School counselors are not psychiatrists and do not prescribe medication. They may, however, offer suggested external supports for students and families in need. If you believe your child would benefit from meeting with the school counselor, please talk to your child's teacher or principal.
School staff are well educated on the variety of external supports available to students and their families. No matter the need, our staff can help connect families with valuable resources to support them through a variety of challenges. The following are just some community resources we suggest:
- Bloomfield Youth Assistance (BYA)
- Birmingham Bloomfield Community Coalition
- Project Find/Child Find
- Oakland County Parents' helpline: 800.942.4357
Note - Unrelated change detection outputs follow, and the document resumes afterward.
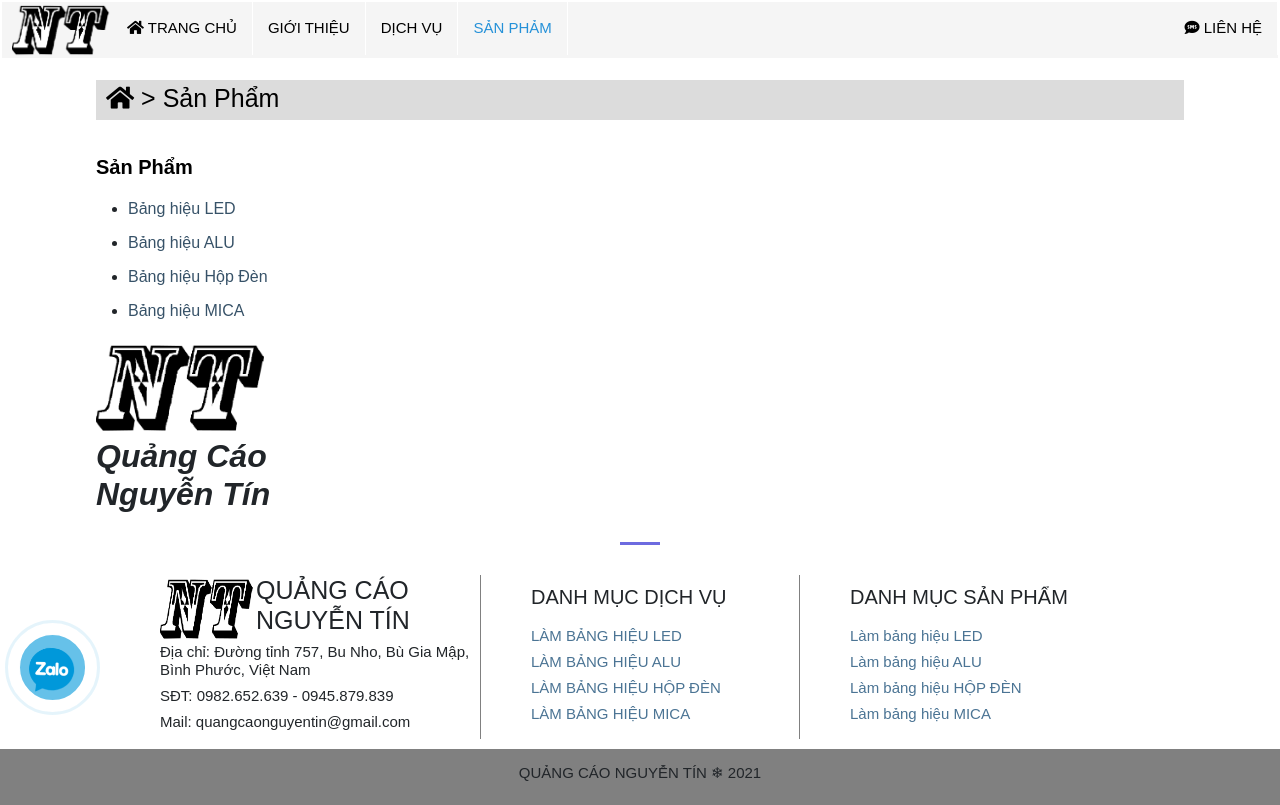
Repository: Haunguyen42193/quangcaonguyentin.github.io
Page: product.html
These files come from the project's save history. The page is drawn as it stood at one moment and after the next save; the edit follows.
The browser window is 1280 px wide. The pictures show the whole page.
Some web fonts or font styles are not loaded; a fallback is used. Some web libraries are served in a nearby version.

Above is the page before, as saved 2021-10-13 16:28:47.
Console error: ReferenceError: init is not defined

### product.html
<!DOCTYPE html>
<html lang="en">
<head>
    <meta charset="UTF-8">
    <meta http-equiv="X-UA-Compatible" content="IE=edge">
    <meta name="viewport" content="width=device-width, initial-scale=1.0">
    <meta http-equiv="refresh" content="18000"/>
    <title>Quảng Cáo Nguyễn Tín</title>
    <link rel="shotcut icon" href="images/logo2.png"/>
    <link
    rel="stylesheet"
    href="https://cdnjs.cloudflare.com/ajax/libs/animate.css/4.1.1/animate.min.css"
    />
    <!--carousel-->
    <link href="https://cdn.jsdelivr.net/npm/bootstrap@5.1.0/dist/css/bootstrap.min.css" rel="stylesheet" integrity="sha384-KyZXEAg3QhqLMpG8r+8fhAXLRk2vvoC2f3B09zVXn8CA5QIVfZOJ3BCsw2P0p/We" crossorigin="anonymous">
    <!--font awesome-->
    <link rel="stylesheet" href="https://pro.fontawesome.com/releases/v5.10.0/css/all.css" integrity="sha384-AYmEC3Yw5cVb3ZcuHtOA93w35dYTsvhLPVnYs9eStHfGJvOvKxVfELGroGkvsg+p" crossorigin="anonymous"/>
    <!--css-->
    <link rel="stylesheet" href="CSS/styleproduct.css"/>
    <!--font chữ-->
    <link rel="preconnect" href="https://fonts.googleapis.com">
    <link rel="preconnect" href="https://fonts.gstatic.com" crossorigin>
    <link href="https://fonts.googleapis.com/css2?family=K2D:wght@600&display=swap" rel="stylesheet">
    <!-- JavaScript Bundle with Popper -->
    <script src="https://cdn.jsdelivr.net/npm/bootstrap@5.1.0/dist/js/bootstrap.bundle.min.js" integrity="sha384-U1DAWAznBHeqEIlVSCgzq+c9gqGAJn5c/t99JyeKa9xxaYpSvHU5awsuZVVFIhvj" crossorigin="anonymous"></script>
    <!--Jquery-->
    <script src="Js/jquery-3.6.0.min.js"></script>
    <!--wowjs-->
    <script src="https://cdnjs.cloudflare.com/ajax/libs/wow/1.1.2/wow.min.js" integrity="sha512-Eak/29OTpb36LLo2r47IpVzPBLXnAMPAVypbSZiZ4Qkf8p/7S/XRG5xp7OKWPPYfJT6metI+IORkR5G8F900+g==" crossorigin="anonymous" referrerpolicy="no-referrer"></script>

</head>
<body onload="init()">
    <script src="Js/jsproduct.js"></script>
    <!--Menu-->
    <nav class="header-menu">
        <div class="menu">
            <div class="logo">
                <a href="homepage.html"><img src="images/logo2.png" alt="bang quang cao tiem" id="logotiem"/></a>
            </div>
            <ul>
                <li><a href="homepage.html"><i class="fas fa-home"></i> TRANG CHỦ</a></li>
                <li><a href="introduce.html">GIỚI THIỆU</a></li>
                <li class="sub"><a href="service.html">DỊCH VỤ</a>
                    <ul class="menu subcontent">
                        <li><a href="service.html#tab1" rel="service.html#LED">LÀM BẢNG HIỆU LED</a></li>
                        <li><a href="service.html#tab2" rel="service.html#ALU">LÀM BẢNG HIỆU ALU</a></li>
                        <li><a href="service.html#tab3" rel="service.html#Hd">LÀM BẢNG HIỆU HỘP ĐÈN</a></li>
                        <li><a href="service.html#tab4" rel="service.html#MICA">LÀM BẢNG HIỆU MICA</a></li>
                    </ul>
                </li>
                <li class="sub"><a href="product.html" class="chose">SẢN PHẢM</a>
                    <ul class="menu subcontent">
                        <li><a href="#">BẢNG HIỆU LED</a></li>
                        <li><a href="#">BẢNG HIỆU ALU</a></li>
                        <li><a href="#">BẢNG HIỆU HỘP ĐÈN</a></li>
                        <li><a href="#">BẢNG HIỆU MICA</a></li>
                    </ul>
                </li>
                <li><a href="contact.html"><i class="fas fa-sms"></i> LIÊN HỆ</a></li>
            </ul>
        </div>
    </nav>
    <!--page-->
    <section>
        <div class="page">
            <div>
                <a href="homepage.html" title="Trang chủ"><i class="fas fa-home"></i></a>
                <span>></span>
                <span class="move">Sản Phẩm</span>
            </div>
        </div>
    </section>
    <!--go to top-->
    <section>
        <div>
            <a id="goToTop" href="javascript:;"><i class="fas fa-chevron-up" title="GO TO TOP"></i></a>
        </div>
    </section>
    <!--zalo-->
    <section >
        <div class="zalo">
            <a href="https://zalo.me/0982652639" target="_blank"><img src="images/icon-zalo1.png"/></a>
        </div>
        <div class="zalo-circle"></div>
        <div class="zalo-circle-small"></div>
    </section>

    <!--product-->
    <section class="product">
        <div class="product-menu">
            <h5><strong>Sản Phẩm</strong></h5>
            <ul>
                <li><a href="">Bảng hiệu LED</a></li>
                <li><a href="">Bảng hiệu ALU</a></li>
                <li><a href="">Bảng hiệu Hộp Đèn</a></li>
                <li><a href="">Bảng hiệu MICA</a></li>
            </ul>
            <img src="images/logo2.png" alt="image"/>
            <h2><i>Quảng Cáo Nguyễn Tín</i></h2>
        </div>
    </section>
    <div class="line"></div>

    <!--foot-contact-->
    <section>
        <div class="foot-contacts">
          <div class="foot-contact">
            <img src="images/logo2.png" alt="logo" class="foot-logo" />
            <h1>QUẢNG CÁO NGUYỄN TÍN</h1>
            <h2>Địa chỉ: Đường tỉnh 757, Bu Nho, Bù Gia Mập, Bình Phước, Việt Nam</h2>
            <h2>SĐT: 0982.652.639 - 0945.879.839</h2>
            <h2>Mail: quangcaonguyentin@gmail.com</h2>
          </div>
          <div class="foot-service">
            <div class="foot-service-title">
              <h1>DANH MỤC DỊCH VỤ</h1>
            </div>
            <h2><a href="service.html#tab1" rel="service.html#LED">LÀM BẢNG HIỆU LED</a></h2>
            <h2><a href="service.html#tab2" rel="service.html#ALU">LÀM BẢNG HIỆU ALU</a></h2>
            <h2><a href="service.html#tab3" rel="service.html#Hd">LÀM BẢNG HIỆU HỘP ĐÈN</a></h2>
            <h2><a href="service.html#tab4" rel="service.html#MICA">LÀM BẢNG HIỆU MICA</a></h2>
          </div>
          <div class="foot-product">
            <div class="foot-service-title">
              <h1>DANH MỤC SẢN PHẨM</h1>
            </div>
            <h2><a href="#">Làm bảng hiệu LED</a></h2>
            <h2><a href="#">Làm bảng hiệu ALU</a></h2>
            <h2><a href="#">Làm bảng hiệu HỘP ĐÈN</a></h2>
            <h2><a href="#">Làm bảng hiệu MICA</a></h2>
          </div>
        </div>
    </section>
    <!--foot-->
    <div class="web-foot">
        <h2>QUẢNG CÁO NGUYỄN TÍN &#10052 2021</h2>
    </div>
</body>
</html>

### CSS/styleproduct.css
body {
    font-family: 'K2D', sans-serif;
    font-size: 15px;
    background-color: white;
    background-repeat: no-repeat;
    background-attachment: fixed;
    /* background:linear-gradient( #F18D9E, #E6D72A, #5BC8AC, #98DBC6); */
}
/*menu*/
.header-menu{
    width:100%;
    background-color: whitesmoke;
    padding-left: 10px;
    border: 2px solid white;
    position: fixed;
    z-index:99;
    top:0;
    left:0;

}
img#logotiem{
    width:100px;
    float:left;
}
div.menu > ul{
    display:flex;
    /* justify-content: center;
    align-items: center; */
}
div.menu ul{
    list-style-type: none;
    margin: 0;
    padding:0;
    background-color: whitesmoke;
}
div.menu ul li:last-child{
    margin-left: auto;
}
.subcontent{
    display:none;
    background: linear-gradient(gray, rgb(224, 222, 222));
}
.sub:hover .subcontent{
    display: block;
    position:absolute;
    width: 230px;
}

div.menu ul li{
    margin-bottom: 0px;
    position:relative;
    border-right: 1px solid white;
}

div.menu ul li a::before{
    content: '';
     position: absolute;
     bottom: -7px;
     left: 0px;
     width: 100%;
     height: 5px;
     background-color: #0cacdd;
     border-radius: 8px 8px 0 0;
     opacity: 0;
     transition: 0.3s;
}

div.menu ul li a:hover:before{
    opacity: 1;
    bottom:0;
}
div.menu ul li a{
    text-decoration: none;
    display: block;
    padding: 15px;
}
a:link{
    color:black;
}
a:visited{
    color:black;
}
a:hover{
    background-color: rgb(37, 32, 32);
    color: #2591d8;
}
a:active{
    color:rgb(35, 23, 201);
}

.subcontent::before{
    content: " ";
    border-width: 10px;
    border-style: solid;
    border-color:transparent transparent gray transparent;
    position: absolute;
    bottom: 100%;
    left:15%;
}
.chose{
    color: #2591d8 !important;
}
/*gototop*/
#goToTop {
    position: fixed;
    font-size: 30px;
    border-radius: 50%;
    z-index: 99;
    padding: 0 10px;
    border: 2px solid red;
    color: red;
    opacity: 0.5;
    right: 10px;
    bottom: 10px;
}
/*zalo*/
.zalo{
    position: fixed;
    z-index: 999;
    left: 29px;
    bottom: 28px;
    width: 3.5%;
}
.zalo-circle{
    position: fixed;
    z-index: 998;
    left: 15px;
    bottom: 15px;
    width: 75px;
    height: 75px;
    border: 20px solid #0098da;
    border-radius: 50%;
    opacity: 0;
    animation: zalo-ring-circle 2s infinite ease-out;
}
.zalo-circle-small{
    position: fixed;
    z-index: 998;
    left: 5px;
    bottom: 5px;
    width: 95px;
    height: 95px;
    border: 3px solid #0098da;
    border-radius: 50%;
    opacity: 0;
    animation: zalo-ring-circle-small 2s infinite ease-out;
}
.zalo img{
    width: 100%;
    animation:zalo-ring 1s infinite ease-in-out;
}
.zalo > a:hover{
    background-color: transparent;
}
@keyframes zalo-ring{
    0%{
        transform:rotate(0) scale(1) skew(1deg)
    }
    10%{
        transform:rotate(-25deg) scale(1.05) skew(1deg)
    }
    20%{
        transform:rotate(25deg) scale(1) skew(1deg)
    }
    30%{
        transform:rotate(-25deg) scale(1.05) skew(1deg)
    }
    40%{
        transform:rotate(25deg) scale(1) skew(1deg)
    }
    50%{
        transform:rotate(0) scale(1) skew(1deg)
    }
    100%{
        transform:rotate(0) scale(1) skew(1deg)
    }
}
@keyframes zalo-ring-circle{
    0%{
        transform: scale(0.8); opacity: 0.6;
    }
    50%{
        transform: scale(1); opacity: 0.6;
    }
    100%{
        transform: scale(0.8); opacity: 0.6;
    }
}
@keyframes zalo-ring-circle-small{
    0%{
        transform: scale(0.8); opacity: 0.6;
    }
    50%{
        transform: scale(1); opacity: 0.3;
    }
}
/*foot contact*/
.foot-contacts {
    display: flex;
    position: relative;
    top: 150px;
    justify-content: center;
}
.foot-contacts h2{
    font-size: 15px;
}
.foot-contact {
    display: flex;
    width: 350px;
    flex-wrap: wrap;
    width: 25%;
}
.foot-logo{
    width:30%;
}
.foot-contact h1{
    width: 50%;
    font-size: 25px;
}
.foot-service{
    position: relative;
    border-right: 1px solid gray;
    width:25%;
    padding: 0 50px;
    border-left: 1px solid gray;
}
.foot-product{
    position: relative;
    width: 25%;
    padding: 0 50px;
}
.foot-service-title h1{
    font-size: 20px;
    padding-bottom: 10px;
    padding-top: 10px;
}
.foot-contacts a{
    text-decoration: none;
}
.foot-contacts a:link{
    color: #4b7494;
}
.foot-contacts a:visited{
    color: #4b7494;
}
.foot-contacts a:hover{
    color: #0c0e0f;
    background-color: white;
}
.foot-contacts a:active{
    color: #124c79;
}
/*web foot*/
.web-foot{
    background-color: gray;
    position: relative;
    top: 100px;
    padding: 15px;
    margin-top: 60px;
}
.web-foot > h2{
    text-align: center;
    font-size: 15px;
}
/*page*/
.page{
    color: black;
    position: relative;
    top: 80px;
    width: 85%;
    margin: auto;
    height: 40px;
    background-color: gainsboro;
    font-size: 25px;
}
.page div{
    padding-left: 10px;
}
.page a:hover{
    background-color: transparent;
    color: black;
}
.line{
    height: 3px;
    background-color: rgb(109, 107, 224);
    width: 40px;
    margin: 0 auto;
    position: relative;
    top: 120px;
}
/*product*/
.product{
    position: relative;
    top: 100px;
    width: 85%;
    margin: auto;
    display: flex;
}
div.product-menu{
    width: 20%;
    margin-top: 1em;
    position: relative;
}
div.product-menu h5{
    color: rgb(0, 0, 0);
}
div.product-menu > ul > li{
    font-size: 16px;
    padding-top: 10px;
}
div.product-menu > ul > li a{
    text-decoration: none;
    color: #375268;
}
div.product-menu > ul > li img{
    width: 100%;
}
div.product-menu > ul > li a:hover{
    background-color: transparent;
    color: blue;
}
div.product-menu img{
    width: 80%;
}
div.product-menu h2{
    font-weight: 900;
}

### Js/jsproduct.js
$(document).ready(function() {
    wow = new WOW({
        boxClass:     'wow',      // default
        animateClass: 'animate__animated', // default
        offset:       0,          // default
        mobile:       true,       // default
        live:         true        // default
    })
    wow.init();
    $("#goToTop").hide()
    $(window).scroll(function() {

        if($(this).scrollTop() >= 90){
            $("#goToTop").show("slow");
        }
        else{
            $("#goToTop").hide("slow");
        }
    })
    $("#goToTop").click(function() {
        $("html, body").animate({
            scrollTop: 0
        }, 1000);
    })
})

Loaded but not shown: Js/jquery-3.6.0.min.js (library)

After the next save:
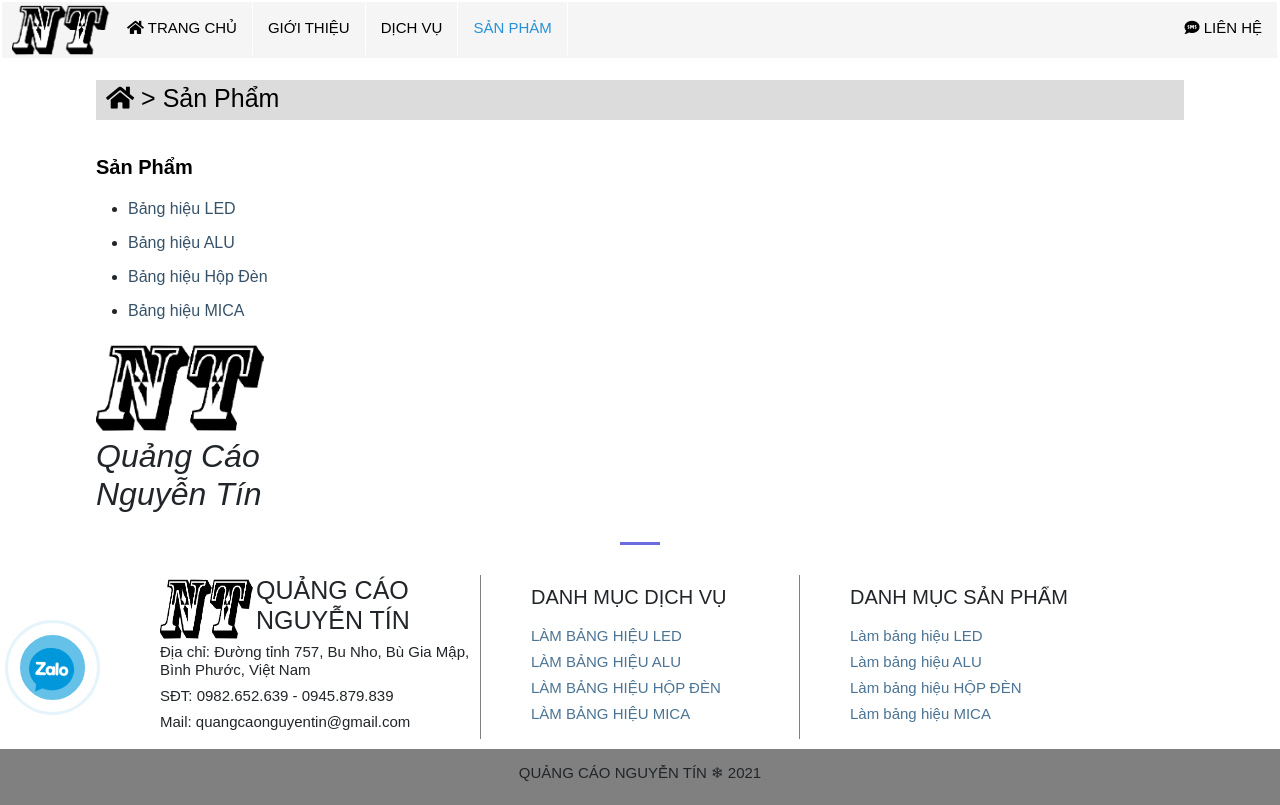
Saved 33 s later.
--- a/CSS/styleproduct.css
+++ b/CSS/styleproduct.css
@@ -322,6 +322,3 @@ div.product-menu > ul > li a:hover{
 div.product-menu img{
     width: 80%;
 }
-div.product-menu h2{
-    font-weight: 900;
-}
- Oakland County Assault Crisis Center: 734.483.7273
- Common Ground (Crisis Intervention): 248.456.0909 or 1.800.231.1127
- The HAVEN (domestic violence, sexual assault, and child abuse): 248.334.1274
We use Restorative Practices to strengthen relationships, fostering positive, healthy school climates and helping students learn from their mistakes. Restorative Practices offers constructive conflict resolution for students, staff, and families. However, the majority of Restorative Practices is focused on proactive culture and community building, and belonging.
Restorative Practices is a new field of study that has the potential to positively influence human behavior and strengthen civil society around the world.
To learn more about Restorative Practices, please take a few moments to watch the video below.
...Walton says there are many reasons students make threats against a school. One of the most common is that they just thought it was funny.
“That’s always the defense: ‘I was just joking,’” Walton said.
Even if the student or students had neither the intention or the means to carry out a threat of violence, there are still serious consequences.
Police departments and school officials have to spend time investigating every threat. They often have to put the school on lockdown. They have to expend resources to determine whether the threat was credible and who made it.
Kids who make threats against schools are most commonly charged with making a terrorist threat, a felony punishable by up to 20 years in prison.
Children under 17 who have been charged with making a terrorist threat would most likely go through the county’s Juvenile Court. As juveniles, they could be held only until age 19.
Juveniles aren’t usually charged as adults unless they are accused of a crime involving violence, such as murder, Walton said.
“The tone of the conversation has changed,” Walton said.
Even if nothing changes in the judicial system, kids as young as 13 are still jeopardizing their futures by making school threats.
Colleges and employers will not be eager to welcome someone who has that history, he said.